The May budget is fast approaching, and with an extra $1 billion to be found it is expected that Labor will increase taxes on your clients’ superannuation accounts. Super is seen as an easy target for taxes because the impact is deferred and largely unseen by members, but according to ASFA, Labor has already reduced tax concessions by about $8.5 billion a year since it took office five years ago.
Rice Warner Actuaries, an independent financial services consulting firm, has laid out the possible avenues open to Labor. What mystery door will the Government choose, and what could the outcome be for you and your clients?
Option #1: Tax concessional contributions at higher rate (say 17.5%)
This would be poor policy, according to Rice Warner. The firm argues that it would lead to a different tax rate for fund earnings and on concessional contributions received. It could also reduce the attractiveness of superannuation enough for some clients to consider saving through alternate vehicles, as well as reduce the amount available to offset the Age Pension in future.
Option #2: Tax contributions at higher rate (30%) for those earnings more than $180K
ASFA has indicated that this change would double the number of individuals affected and would double the taxes raised, possibly to $2 billion over three years. But Rice Warner says it is another poor policy. High-income clients would simply pay the SG and divert their other savings into negatively geared property and equities. This could well fuel asset value bubbles as has occurred in the past.
Option #3: Tax fund earnings at higher rate
Taxes on investment income could be raised, potentially from 15% to 17.5%. This would reduce net investment returns, which are vital in building superannuation for all members. Reducing net returns will increase the future demand for the Age Pension.
Option #4: Tax pension earnings
Rice Warner said there was merit in having a single tax rate across all accounts, but that the long-term tax rate should be set in the order of 10% rather than the 15% rate on accumulation accounts. Lowering the tax rate on accumulation accounts will help build higher balances at retirement, according to the firm.
Option #5: Tax lump sums
The government could tax large lump sums at a higher rate, but this would only work if they reintroduced maximum withdrawal factors on account-based pensions, says Rice Warner. It is unlikely this measure would raise much revenue, but it would be good policy to discourage large lump sum payments.
Option #6: Make the transfer from accumulation to pension a CGT event
It would be cynical to make the point of retirement a capital gains tax (CGT) event for tax purposes. Labor could argue that it only affects those clients in the SMSF sector so it is targeted at wealthier Australians. However, many APRA funds are introducing member-directed investments so the tax will spread wider. Rice Warner said it was a bad tax that “simply reduces retirement benefits”.
The consulting firm suggested that the existing system could be modified without destroying the “basic tenets of simplicity, equality and affordability”, by:
Reducing the lump sum available on retirement to no more than once times average earnings (about $72,500). This could be scaled in over five years.

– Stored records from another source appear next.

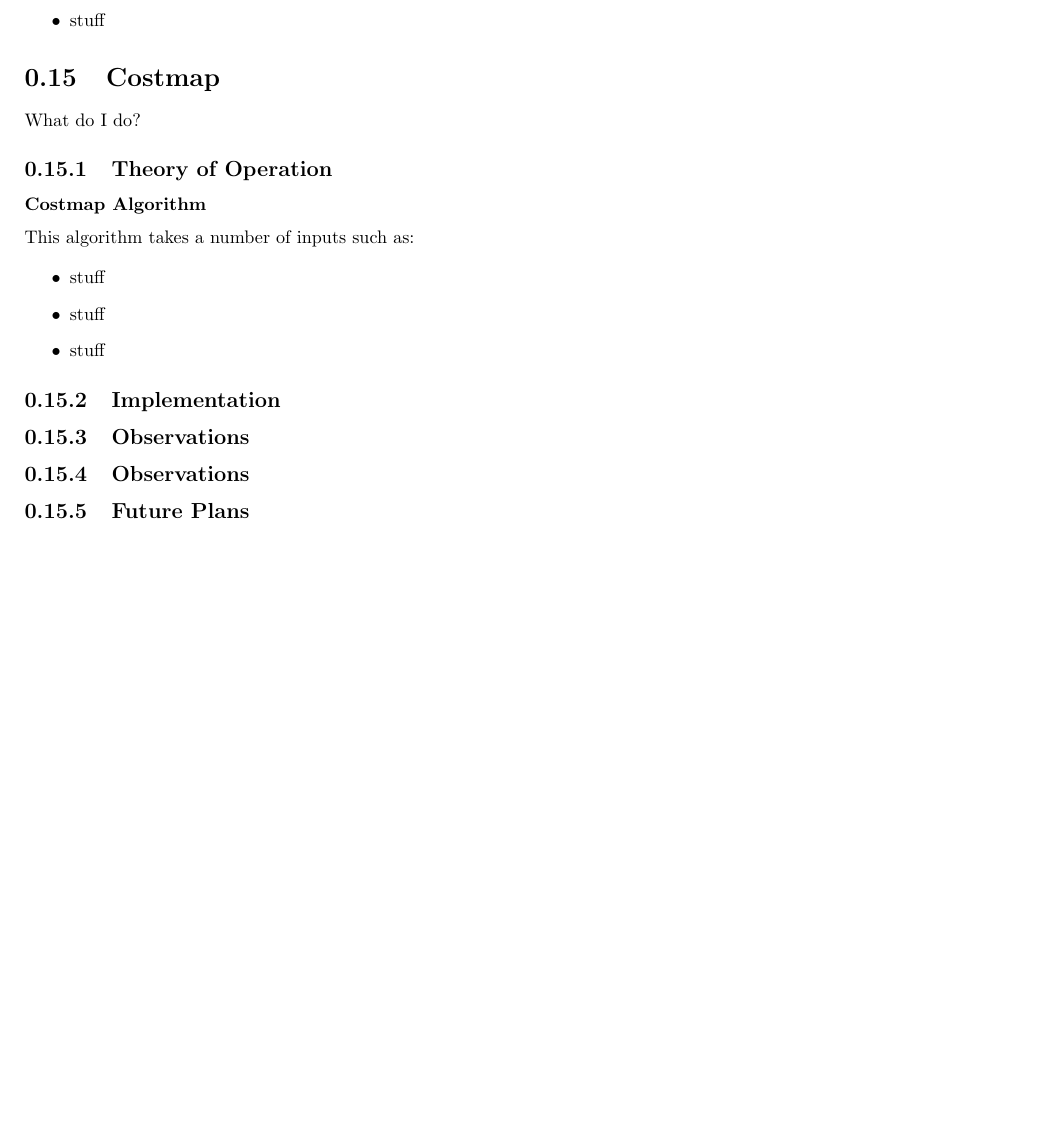
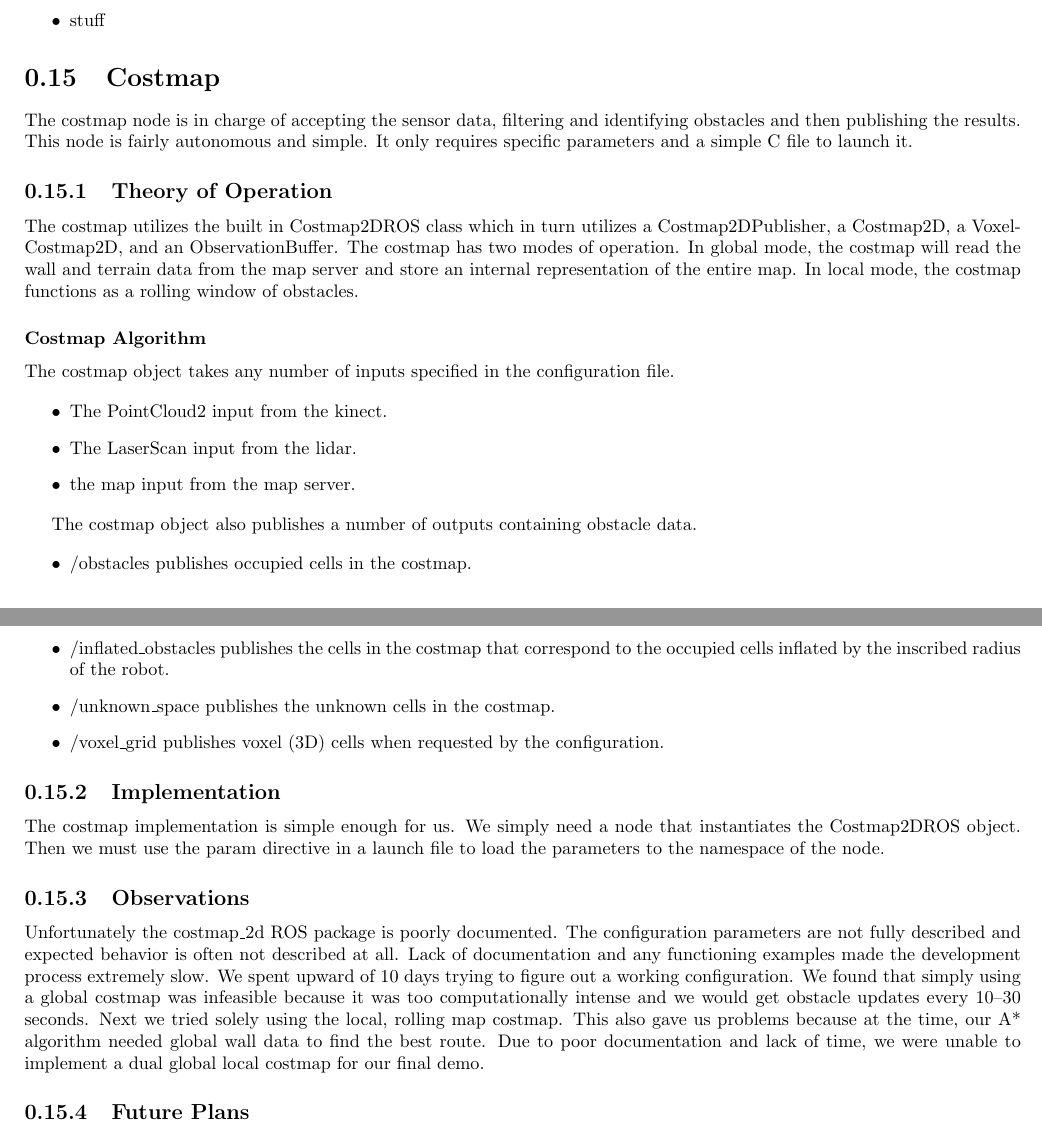
Before and after one commit to rhololkeolke/EECS-376-Alpha, a LaTeX document (docs/midterm_report/alpha_midterm_report.tex, which reads docs/midterm_report/costmap.tex): part of page 27 of 34 before the commit and two parts of pages 27 and 28 of 34 after it, the two joined at a grey line, cut so that both start at the same text, the shorter picture padded with empty space. Compiled offline with pdfLaTeX.

Commit message:
add text to costmap section

```diff
--- a/docs/midterm_report/costmap.tex
+++ b/docs/midterm_report/costmap.tex
@@ -1,33 +1,61 @@
 \section{Costmap}
 
-What do I do?
+The costmap node is in charge of accepting the sensor data, filtering and
+identifying obstacles and then publishing the results. This node is fairly
+autonomous and simple. It only requires specific parameters and a simple C file
+to launch it.
 
 \subsection{Theory of Operation}
 
+The costmap utilizes the built in Costmap2DROS class which in turn utilizes a
+Costmap2DPublisher, a Costmap2D, a VoxelCostmap2D, and an ObservationBuffer.
+The costmap has two modes of operation. In global mode, the costmap will read
+the wall and terrain data from the map server and store an internal
+representation of the entire map. In local mode, the costmap functions as a
+rolling window of obstacles.
 
 \subsubsection{Costmap Algorithm}
 
- This algorithm takes a number
-of inputs such as:
+The costmap object takes any number of inputs specified in the configuration
+file.
 
 \begin{itemize}
-\item
-  stuff
-\item
-  stuff
-\item
-  stuff
+	\item The PointCloud2 input from the kinect.
+	\item The LaserScan input from the lidar.
+	\item the map input from the map server.
 \end{itemize}
 
+The costmap object also publishes a number of outputs containing obstacle data.
+
+\begin{itemize}
+	\item /obstacles publishes occupied cells in the costmap.
+	\item /inflated\_obstacles publishes the cells in the costmap that
+		correspond to the occupied cells inflated by the inscribed radius of the
+		robot.
+	\item /unknown\_space publishes the unknown cells in the costmap.
+	\item /voxel\_grid publishes voxel (3D) cells when requested by the
+		configuration.
+\end{itemize}
 
 \subsection{Implementation}
 
+The costmap implementation is simple enough for us. We simply need a node that
+instantiates the Costmap2DROS object. Then we must use the param directive in a
+launch file to load the parameters to the namespace of the node.
 
 \subsection{Observations}
 
-
-\subsection{Observations}
-
+Unfortunately the costmap\_2d ROS package is poorly documented. The
+configuration parameters are not fully described and expected behavior is often
+not described at all. Lack of documentation and any functioning examples made
+the development process extremely slow. We spent upward of 10 days trying to
+figure out a working configuration.
+We found that simply using a global costmap was infeasible because it was too
+computationally intense and we would get obstacle updates every 10--30
+seconds. Next we tried solely using the local, rolling map costmap. This also
+gave us problems because at the time, our A* algorithm needed global wall data
+to find the best route. Due to poor documentation and lack of time, we were
+unable to implement a dual global local costmap for our final demo.
 
 \subsection{Future Plans}
 
```
Also changed, not shown: docs/midterm_report/costmap.tex (8 more changed lines).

Reintroducing maximum withdrawal values on account-based pensions so that members become accustomed to working to a budget within retirement.
Raising the Preservation Age to 62 and keeping it bound at five years before the Age Pension eligibility age. There would need to be a phase-in period (say five years), but the issuance of new Transition to Retirement (TTR) benefits under age 62 could be terminated immediately.
Forcing retirees to use much of their own superannuation before they fall back on social security. Reform of the Age Pension itself will lead to significant cost savings for government as well as reducing middle-class welfare.
What option do you think the Government would be best placed to choose, if any? Share your thoughts below.